in Journal of the American Veterinary Medical Association
in Journal of the American Veterinary Medical Association

Abstract

In collaboration with the American College of Veterinary Radiology

Open access
in Journal of the American Veterinary Medical Association
in Journal of the American Veterinary Medical Association
in Journal of the American Veterinary Medical Association
in Journal of the American Veterinary Medical Association

Abstract

CASE DESCRIPTION

A 15-year-old 0.412-kg (0.906-lb) sexually intact male eclectus parrot (Eclectus roratus) was evaluated because its owners found it lethargic and dyspneic at the bottom of its cage.

CLINICAL FINDINGS

The parrot was thin and had generalized muscle wasting, diffuse feather loss, pale mucous membranes, and melena. The coelomic cavity was distended and soft on palpation, with coelomic effusion suspected. Results of a CBC indicated leukocytosis with left shift heterophilia, including toxic heterophils, lymphopenia, and anemia.
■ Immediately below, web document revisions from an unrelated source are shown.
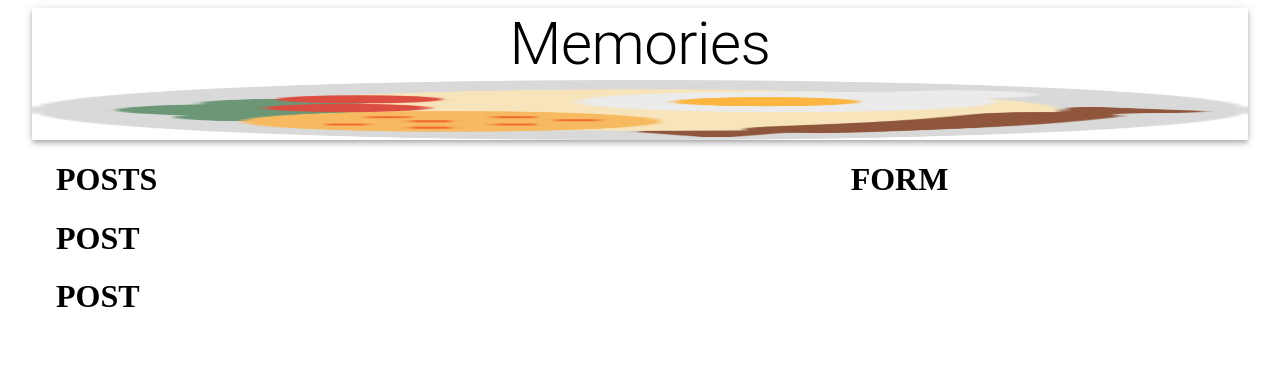
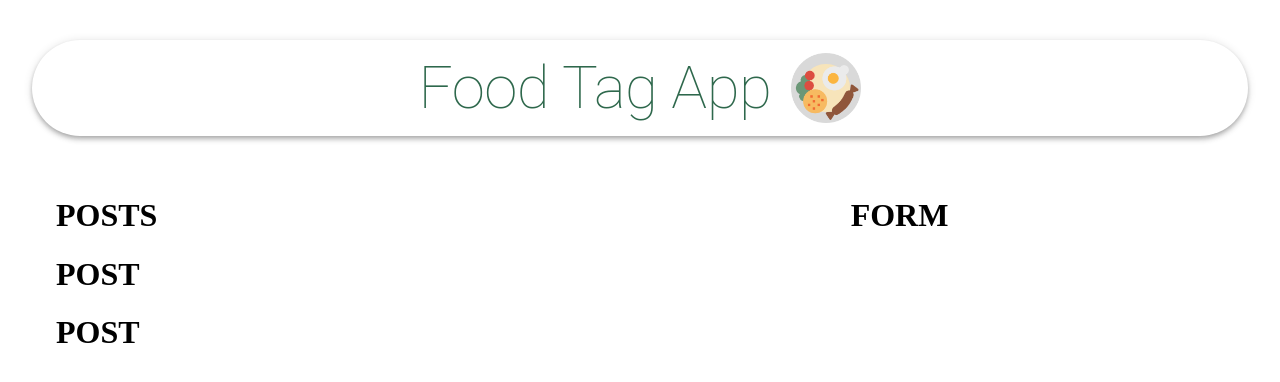
Before and after one commit to jiseon-baek/Music-Tag-App, a React (Create React App) app in the folder client/: page / in a window 1280 px wide. Shown: the top 382 px of the page. Built offline with nearby package versions, Linux system fonts and the light colour scheme.

Commit message:
style: 초기 스타일링

```diff
--- a/client/src/App.js
+++ b/client/src/App.js
@@ -4,13 +4,16 @@
 import Posts from './components/Posts/Posts';
 import Form from './components/Form/Form';
 import meal from './images/meal.png';
+import useStyles from './style';
 
 const App = () => {
+    const classes = useStyles();
+
 	return(
 		<Container maxwidth="lg">
-			<AppBar position="static" color="inherit">
-				<Typography variant="h2" align="center">Memories</Typography>
-				<img src={meal} alt="meal" height="60"/>
+			<AppBar className={classes.appBar} position="static" color="inherit">
+				<Typography className={classes.heading} variant="h2" align="center">Food Tag App</Typography>
+				<img className={classes.image} src={meal} alt="meal" height="60"/>
 			</AppBar>
 			<Grow in>
 				<Container>
--- a/client/src/components/Form/Form.js
+++ b/client/src/components/Form/Form.js
@@ -1,6 +1,9 @@
 import React from 'react';
+import useStyles from './style';
+;
+const Form = () => {
+	const classes = useStyles()
 
-const Form = () => {
 	return(
 		<h1>FORM</h1>
 	);
--- a/client/src/components/Form/style.js
+++ b/client/src/components/Form/style.js
@@ -0,0 +1,25 @@
+import { makeStyles } from '@material-ui/core/styles';
+
+
+export default makeStyles((theme) => ({
+  root: {
+    '& .MuiTextField-root': {
+      margin: theme.spacing(1),
+    },
+  },
+  paper: {
+    padding: theme.spacing(2),
+  },
+  form: {
+    display: 'flex',
+    flexWrap: 'wrap',
+    justifyContent: 'center',
+  },
+  fileInput: {
+    width: '97%',
+    margin: '10px 0',
+  },
+  buttonSubmit: {
+    marginBottom: 10,
+  },
+}));
--- a/client/src/components/Posts/Post/Post.js
+++ b/client/src/components/Posts/Post/Post.js
@@ -1,6 +1,9 @@
 import React from 'react';
+import useStyles from './style';
+
 
 const Post = () => {
+	const classes = useStyles();
 	return(
 		<h1>POST</h1>
 	);
--- a/client/src/components/Posts/Post/style.js
+++ b/client/src/components/Posts/Post/style.js
@@ -0,0 +1,52 @@
+import { makeStyles } from '@material-ui/core/styles';
+
+export default makeStyles({
+  media: {
+    height: 0,
+    paddingTop: '56.25%',
+    backgroundColor: 'rgba(0, 0, 0, 0.5)',
+    backgroundBlendMode: 'darken',
+  },
+  border: {
+    border: 'solid',
+  },
+  fullHeightCard: {
+    height: '100%',
+  },
+  card: {
+    display: 'flex',
+    flexDirection: 'column',
+    justifyContent: 'space-between',
+    borderRadius: '15px',
+    height: '100%',
+    position: 'relative',
+  },
+  overlay: {
+    position: 'absolute',
+    top: '20px',
+    left: '20px',
+    color: 'white',
+  },
+  overlay2: {
+    position: 'absolute',
+    top: '20px',
+    right: '20px',
+    color: 'white',
+  },
+  grid: {
+    display: 'flex',
+  },
+  details: {
+    display: 'flex',
+    justifyContent: 'space-between',
+    margin: '20px',
+  },
+  title: {
+    padding: '0 16px',
+  },
+  cardActions: {
+    padding: '0 16px 8px 16px',
+    display: 'flex',
+    justifyContent: 'space-between',
+  },
+});
--- a/client/src/components/Posts/Posts.js
+++ b/client/src/components/Posts/Posts.js
@@ -1,7 +1,10 @@
 import React from 'react';
 import Post from './Post/Post';
+import useStyles from './style';
+
 
 const Posts = () => {
+	const classes = useStyles();
 	return(
 		<>
 			<h1>POSTS</h1>
--- a/client/src/components/Posts/style.js
+++ b/client/src/components/Posts/style.js
@@ -0,0 +1,14 @@
+import { makeStyles } from '@material-ui/core/styles';
+
+export default makeStyles((theme) => ({
+  mainContainer: {
+    display: 'flex',
+    alignItems: 'center',
+  },
+  smMargin: {
+    margin: theme.spacing(1),
+  },
+  actionDiv: {
+    textAlign: 'center',
+  },
+}));
--- /dev/null
+++ b/client/src/style.js
@@ -0,0 +1,25 @@
+import { makeStyles } from '@material-ui/core/styles';
+
+export default makeStyles(() => ({
+	appBar: {
+		borderRadius: 100,
+		margin: '40px 0',
+		display: 'flex',
+		flexDirection: 'row',
+		justifyContent: 'center',
+		alignItems: 'center',
+        padding: '12px'
+	      },
+	      heading: {
+        color: '#2E684C',
+        fontWeight: '30'
+	      },
+	      image: {
+        marginLeft: '20px',
+        width: '70px',
+        height: '70px'
+	      },
+	   })
+
+
+);
```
Plasma biochemical analyses revealed severe hyperamylasemia.

TREATMENT AND OUTCOME

Radiography revealed no evidence of a metallic foreign body but severe loss of coelomic detail, suggestive of a coelomic mass, coelomic effusion with coelomitis, or both. Ultrasonography and CT revealed severe accumulation of coelomic fluid; a large, heterogeneous, irregularly marginated, and moderately vascularized mass in the caudal aspect of the coelomic cavity; and multiple hepatic, coelomic, and pulmonary nodules. On the basis of a poor prognosis, the parrot was euthanized. Necropsy results confirmed exocrine pancreatic adenocarcinoma, with disseminated metastases in the liver, gastrointestinal tract, coelomic cavity, and lungs.

CLINICAL RELEVANCE

In birds, pancreatic adenocarcinoma is rarely reported but should be considered a differential diagnosis for hyperamylasemia, coelomic mass, coelomic effusion, or abnormal gastrointestinal signs, alone or in combination. Ultrasonography and CT can be useful in further evaluating such patients and should be considered in the diagnostic plan.

Restricted access
in Journal of the American Veterinary Medical Association
in Journal of the American Veterinary Medical Association